____ Dataset records

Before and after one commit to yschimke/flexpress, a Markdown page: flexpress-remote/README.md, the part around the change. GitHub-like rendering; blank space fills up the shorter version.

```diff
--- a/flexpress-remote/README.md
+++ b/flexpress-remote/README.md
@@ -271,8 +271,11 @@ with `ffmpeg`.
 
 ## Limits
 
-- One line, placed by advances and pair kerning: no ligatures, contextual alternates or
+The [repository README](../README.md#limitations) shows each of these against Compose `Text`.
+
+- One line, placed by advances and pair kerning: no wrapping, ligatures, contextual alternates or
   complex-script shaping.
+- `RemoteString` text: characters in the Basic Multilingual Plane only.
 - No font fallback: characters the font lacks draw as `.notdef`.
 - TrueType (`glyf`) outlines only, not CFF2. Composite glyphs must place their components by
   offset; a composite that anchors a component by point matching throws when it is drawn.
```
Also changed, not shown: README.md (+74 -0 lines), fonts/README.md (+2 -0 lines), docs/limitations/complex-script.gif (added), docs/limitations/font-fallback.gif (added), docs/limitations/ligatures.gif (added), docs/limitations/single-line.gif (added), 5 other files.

________

- **Problem description**:
Reply with one number, the count of lines in the entries that hold the string "kerning".

- **Solution to the exercise**:
2